● **About this task**
Go through the listing beneath and show each line containing the string "cleaned".

● **Material for this task**
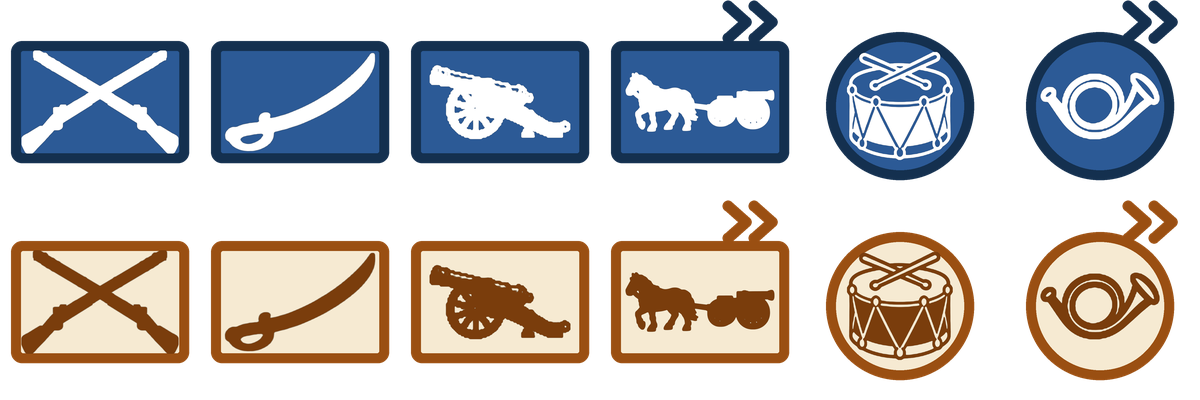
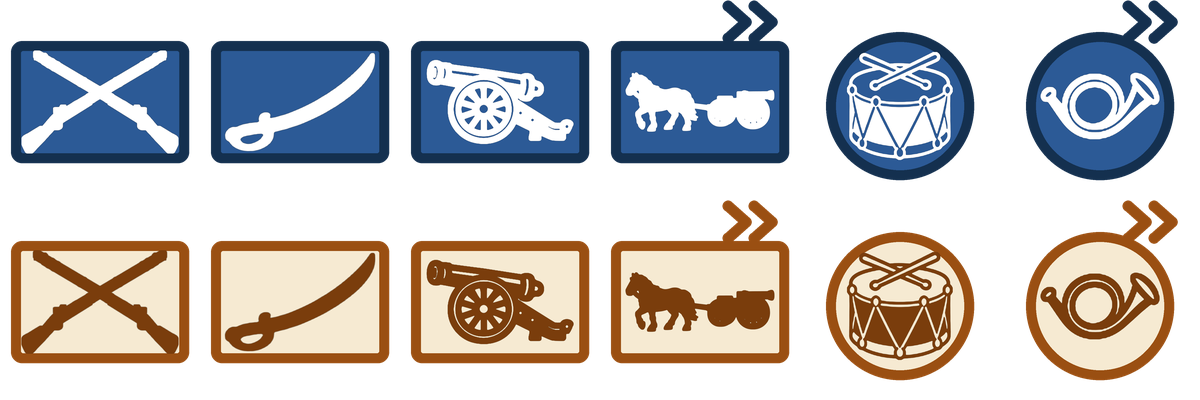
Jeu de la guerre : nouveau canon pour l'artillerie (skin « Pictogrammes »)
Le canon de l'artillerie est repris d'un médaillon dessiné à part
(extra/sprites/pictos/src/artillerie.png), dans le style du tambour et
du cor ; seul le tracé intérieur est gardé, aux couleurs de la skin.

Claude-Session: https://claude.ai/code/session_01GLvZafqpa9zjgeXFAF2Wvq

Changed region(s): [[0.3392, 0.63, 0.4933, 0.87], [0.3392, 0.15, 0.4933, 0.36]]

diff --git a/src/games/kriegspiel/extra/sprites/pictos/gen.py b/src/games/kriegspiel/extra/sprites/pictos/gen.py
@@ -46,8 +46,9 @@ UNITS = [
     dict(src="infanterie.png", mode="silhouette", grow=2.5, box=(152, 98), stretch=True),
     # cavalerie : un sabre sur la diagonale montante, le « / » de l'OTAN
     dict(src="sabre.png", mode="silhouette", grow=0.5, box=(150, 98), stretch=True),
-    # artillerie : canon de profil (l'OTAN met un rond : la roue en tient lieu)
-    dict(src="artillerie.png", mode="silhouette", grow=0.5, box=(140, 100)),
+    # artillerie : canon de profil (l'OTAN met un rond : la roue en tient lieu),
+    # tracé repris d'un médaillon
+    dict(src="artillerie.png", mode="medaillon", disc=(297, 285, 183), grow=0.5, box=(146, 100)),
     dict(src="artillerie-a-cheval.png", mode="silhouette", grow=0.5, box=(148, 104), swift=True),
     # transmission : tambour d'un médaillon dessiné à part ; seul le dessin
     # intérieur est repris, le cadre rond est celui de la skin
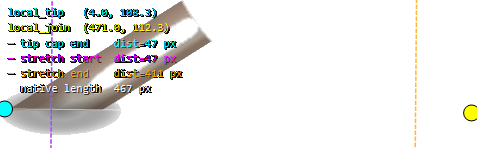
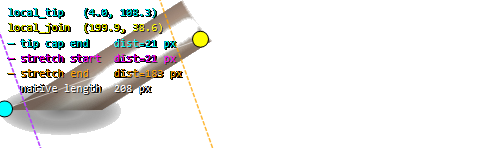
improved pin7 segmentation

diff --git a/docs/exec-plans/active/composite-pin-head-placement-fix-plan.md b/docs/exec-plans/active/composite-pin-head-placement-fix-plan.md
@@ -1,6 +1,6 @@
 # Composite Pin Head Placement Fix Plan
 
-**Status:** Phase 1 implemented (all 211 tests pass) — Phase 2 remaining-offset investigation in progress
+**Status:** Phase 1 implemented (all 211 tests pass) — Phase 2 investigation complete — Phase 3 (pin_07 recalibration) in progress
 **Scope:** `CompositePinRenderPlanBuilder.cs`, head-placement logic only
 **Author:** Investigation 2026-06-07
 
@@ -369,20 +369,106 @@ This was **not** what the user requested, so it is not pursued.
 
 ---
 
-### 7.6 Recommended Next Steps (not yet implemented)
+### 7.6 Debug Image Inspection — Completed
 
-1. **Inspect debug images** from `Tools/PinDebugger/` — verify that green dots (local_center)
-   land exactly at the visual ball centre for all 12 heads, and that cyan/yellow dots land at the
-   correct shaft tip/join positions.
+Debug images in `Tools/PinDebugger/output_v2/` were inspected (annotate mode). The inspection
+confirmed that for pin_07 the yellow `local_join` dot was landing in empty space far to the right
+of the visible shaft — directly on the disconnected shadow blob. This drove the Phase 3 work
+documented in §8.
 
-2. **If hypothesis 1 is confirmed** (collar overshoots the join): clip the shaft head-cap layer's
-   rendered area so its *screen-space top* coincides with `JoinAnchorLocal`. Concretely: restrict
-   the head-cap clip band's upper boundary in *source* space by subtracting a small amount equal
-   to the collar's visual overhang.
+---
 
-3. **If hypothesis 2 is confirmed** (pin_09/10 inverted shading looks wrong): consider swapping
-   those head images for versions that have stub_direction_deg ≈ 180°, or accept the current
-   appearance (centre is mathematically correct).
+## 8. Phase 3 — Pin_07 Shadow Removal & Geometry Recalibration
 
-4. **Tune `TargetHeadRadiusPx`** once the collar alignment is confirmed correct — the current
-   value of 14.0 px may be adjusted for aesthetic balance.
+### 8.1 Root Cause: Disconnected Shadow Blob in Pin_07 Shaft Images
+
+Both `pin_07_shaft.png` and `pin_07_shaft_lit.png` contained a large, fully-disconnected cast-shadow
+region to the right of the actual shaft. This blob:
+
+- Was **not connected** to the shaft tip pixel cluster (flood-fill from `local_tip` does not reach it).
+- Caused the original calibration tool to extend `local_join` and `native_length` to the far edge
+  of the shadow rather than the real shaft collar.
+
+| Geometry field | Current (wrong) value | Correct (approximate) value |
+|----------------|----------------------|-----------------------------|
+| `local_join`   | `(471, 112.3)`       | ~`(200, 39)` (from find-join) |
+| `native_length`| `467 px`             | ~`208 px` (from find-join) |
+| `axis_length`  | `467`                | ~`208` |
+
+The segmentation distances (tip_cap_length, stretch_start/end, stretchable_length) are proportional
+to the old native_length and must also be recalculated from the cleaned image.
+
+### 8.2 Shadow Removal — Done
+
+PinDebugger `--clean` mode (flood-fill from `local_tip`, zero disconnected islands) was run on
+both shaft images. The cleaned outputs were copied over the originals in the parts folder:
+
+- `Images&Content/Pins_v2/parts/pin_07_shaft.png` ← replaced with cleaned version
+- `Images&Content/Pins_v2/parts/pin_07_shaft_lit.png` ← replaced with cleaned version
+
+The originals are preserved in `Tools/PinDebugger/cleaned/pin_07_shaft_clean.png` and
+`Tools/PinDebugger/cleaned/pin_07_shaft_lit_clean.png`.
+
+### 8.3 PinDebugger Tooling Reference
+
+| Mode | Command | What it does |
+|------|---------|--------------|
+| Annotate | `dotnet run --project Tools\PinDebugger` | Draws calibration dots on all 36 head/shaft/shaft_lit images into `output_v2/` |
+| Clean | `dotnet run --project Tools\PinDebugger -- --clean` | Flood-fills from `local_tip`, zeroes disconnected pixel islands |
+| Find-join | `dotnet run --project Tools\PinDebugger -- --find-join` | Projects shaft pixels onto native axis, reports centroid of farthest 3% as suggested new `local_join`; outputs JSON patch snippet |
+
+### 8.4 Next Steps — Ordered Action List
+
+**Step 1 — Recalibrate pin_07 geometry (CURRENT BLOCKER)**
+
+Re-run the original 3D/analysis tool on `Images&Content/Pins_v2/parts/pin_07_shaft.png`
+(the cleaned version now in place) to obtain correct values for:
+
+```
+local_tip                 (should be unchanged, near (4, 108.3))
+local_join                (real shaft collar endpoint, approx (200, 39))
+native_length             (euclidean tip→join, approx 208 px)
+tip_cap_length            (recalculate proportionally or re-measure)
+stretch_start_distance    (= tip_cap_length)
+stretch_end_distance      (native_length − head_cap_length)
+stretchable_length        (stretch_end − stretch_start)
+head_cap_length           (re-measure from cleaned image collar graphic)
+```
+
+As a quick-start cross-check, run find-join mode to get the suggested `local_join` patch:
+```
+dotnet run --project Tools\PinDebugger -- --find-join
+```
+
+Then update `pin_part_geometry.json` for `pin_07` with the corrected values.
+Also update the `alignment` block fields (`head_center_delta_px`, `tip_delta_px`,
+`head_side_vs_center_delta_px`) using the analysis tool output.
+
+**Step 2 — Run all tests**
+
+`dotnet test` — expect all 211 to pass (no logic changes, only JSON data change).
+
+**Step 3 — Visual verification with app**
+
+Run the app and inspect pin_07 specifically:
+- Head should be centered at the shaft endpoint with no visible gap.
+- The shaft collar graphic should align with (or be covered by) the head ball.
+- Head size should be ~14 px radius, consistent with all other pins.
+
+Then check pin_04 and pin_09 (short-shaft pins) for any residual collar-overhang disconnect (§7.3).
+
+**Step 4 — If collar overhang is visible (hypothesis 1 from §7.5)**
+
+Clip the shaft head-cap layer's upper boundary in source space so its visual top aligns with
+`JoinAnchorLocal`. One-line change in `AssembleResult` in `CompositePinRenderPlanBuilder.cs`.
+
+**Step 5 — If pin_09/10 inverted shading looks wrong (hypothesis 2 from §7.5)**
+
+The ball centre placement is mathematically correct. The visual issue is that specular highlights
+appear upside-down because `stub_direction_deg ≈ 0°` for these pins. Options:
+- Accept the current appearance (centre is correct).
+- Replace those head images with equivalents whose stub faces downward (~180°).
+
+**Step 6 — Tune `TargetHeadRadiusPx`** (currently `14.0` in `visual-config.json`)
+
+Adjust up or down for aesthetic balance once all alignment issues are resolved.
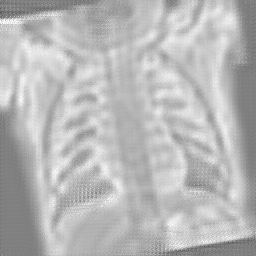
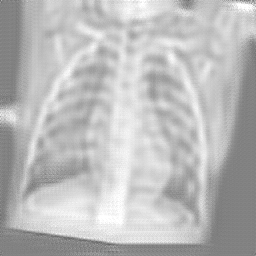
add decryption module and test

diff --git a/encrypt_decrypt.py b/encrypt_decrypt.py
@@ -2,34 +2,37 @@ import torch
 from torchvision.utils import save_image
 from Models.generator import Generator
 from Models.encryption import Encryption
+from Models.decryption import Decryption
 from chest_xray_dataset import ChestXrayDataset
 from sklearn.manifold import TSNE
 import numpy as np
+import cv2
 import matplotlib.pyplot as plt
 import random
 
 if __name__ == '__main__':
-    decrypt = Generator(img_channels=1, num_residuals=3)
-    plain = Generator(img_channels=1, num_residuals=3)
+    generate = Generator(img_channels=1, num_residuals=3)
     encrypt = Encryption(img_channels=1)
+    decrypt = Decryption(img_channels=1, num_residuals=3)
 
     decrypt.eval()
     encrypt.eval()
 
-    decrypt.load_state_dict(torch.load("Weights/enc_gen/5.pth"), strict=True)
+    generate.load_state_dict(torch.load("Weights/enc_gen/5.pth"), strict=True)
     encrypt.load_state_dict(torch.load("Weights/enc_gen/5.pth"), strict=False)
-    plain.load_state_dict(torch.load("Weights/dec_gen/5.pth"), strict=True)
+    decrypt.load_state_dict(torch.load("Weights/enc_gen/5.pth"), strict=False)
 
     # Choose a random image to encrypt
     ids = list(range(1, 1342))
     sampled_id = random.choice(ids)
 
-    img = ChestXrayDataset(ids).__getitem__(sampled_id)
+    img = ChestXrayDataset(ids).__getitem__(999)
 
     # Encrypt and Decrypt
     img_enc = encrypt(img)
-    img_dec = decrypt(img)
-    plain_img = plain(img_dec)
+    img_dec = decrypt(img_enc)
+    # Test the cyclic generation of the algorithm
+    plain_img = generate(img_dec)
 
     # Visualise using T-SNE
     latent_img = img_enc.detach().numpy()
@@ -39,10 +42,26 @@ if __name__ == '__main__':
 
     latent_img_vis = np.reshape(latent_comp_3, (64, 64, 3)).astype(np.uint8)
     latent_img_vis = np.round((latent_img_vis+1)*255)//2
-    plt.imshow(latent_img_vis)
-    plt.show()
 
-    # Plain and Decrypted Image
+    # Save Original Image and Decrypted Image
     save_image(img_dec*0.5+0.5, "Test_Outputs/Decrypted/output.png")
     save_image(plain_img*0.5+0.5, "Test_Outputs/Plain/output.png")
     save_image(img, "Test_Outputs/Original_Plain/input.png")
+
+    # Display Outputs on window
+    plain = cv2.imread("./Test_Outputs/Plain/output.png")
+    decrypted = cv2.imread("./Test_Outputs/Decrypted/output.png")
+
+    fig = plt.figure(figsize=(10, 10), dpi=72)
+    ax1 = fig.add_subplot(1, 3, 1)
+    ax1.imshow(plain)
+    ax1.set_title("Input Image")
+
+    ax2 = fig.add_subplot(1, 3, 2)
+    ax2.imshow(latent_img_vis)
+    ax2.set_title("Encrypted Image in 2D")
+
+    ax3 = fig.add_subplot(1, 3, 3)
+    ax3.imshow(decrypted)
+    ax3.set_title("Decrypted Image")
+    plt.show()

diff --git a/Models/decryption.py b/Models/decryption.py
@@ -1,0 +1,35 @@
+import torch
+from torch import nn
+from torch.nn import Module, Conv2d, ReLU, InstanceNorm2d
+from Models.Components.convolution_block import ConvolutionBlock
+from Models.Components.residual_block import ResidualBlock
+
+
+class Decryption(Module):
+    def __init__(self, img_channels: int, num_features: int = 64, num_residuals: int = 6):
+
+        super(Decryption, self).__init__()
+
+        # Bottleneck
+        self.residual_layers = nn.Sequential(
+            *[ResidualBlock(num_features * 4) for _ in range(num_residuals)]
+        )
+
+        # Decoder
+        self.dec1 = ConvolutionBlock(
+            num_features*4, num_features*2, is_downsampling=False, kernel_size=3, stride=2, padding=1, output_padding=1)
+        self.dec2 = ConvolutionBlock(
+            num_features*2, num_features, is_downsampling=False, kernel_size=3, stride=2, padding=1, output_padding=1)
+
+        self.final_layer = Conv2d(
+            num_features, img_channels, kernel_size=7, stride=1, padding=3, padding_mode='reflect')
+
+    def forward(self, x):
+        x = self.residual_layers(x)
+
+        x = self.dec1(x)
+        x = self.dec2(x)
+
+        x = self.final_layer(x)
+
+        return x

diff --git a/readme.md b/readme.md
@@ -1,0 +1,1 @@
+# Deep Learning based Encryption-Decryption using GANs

● **Response below**
+to the old native_length and must also be recalculated from the cleaned image.
+both shaft images. The cleaned outputs were copied over the originals in the parts folder:
+- `Images&Content/Pins_v2/parts/pin_07_shaft.png` ← replaced with cleaned version
+- `Images&Content/Pins_v2/parts/pin_07_shaft_lit.png` ← replaced with cleaned version
+The originals are preserved in `Tools/PinDebugger/cleaned/pin_07_shaft_clean.png` and
+`Tools/PinDebugger/cleaned/pin_07_shaft_lit_clean.png`.
+(the cleaned version now in place) to obtain correct values for:
+head_cap_length           (re-measure from cleaned image collar graphic)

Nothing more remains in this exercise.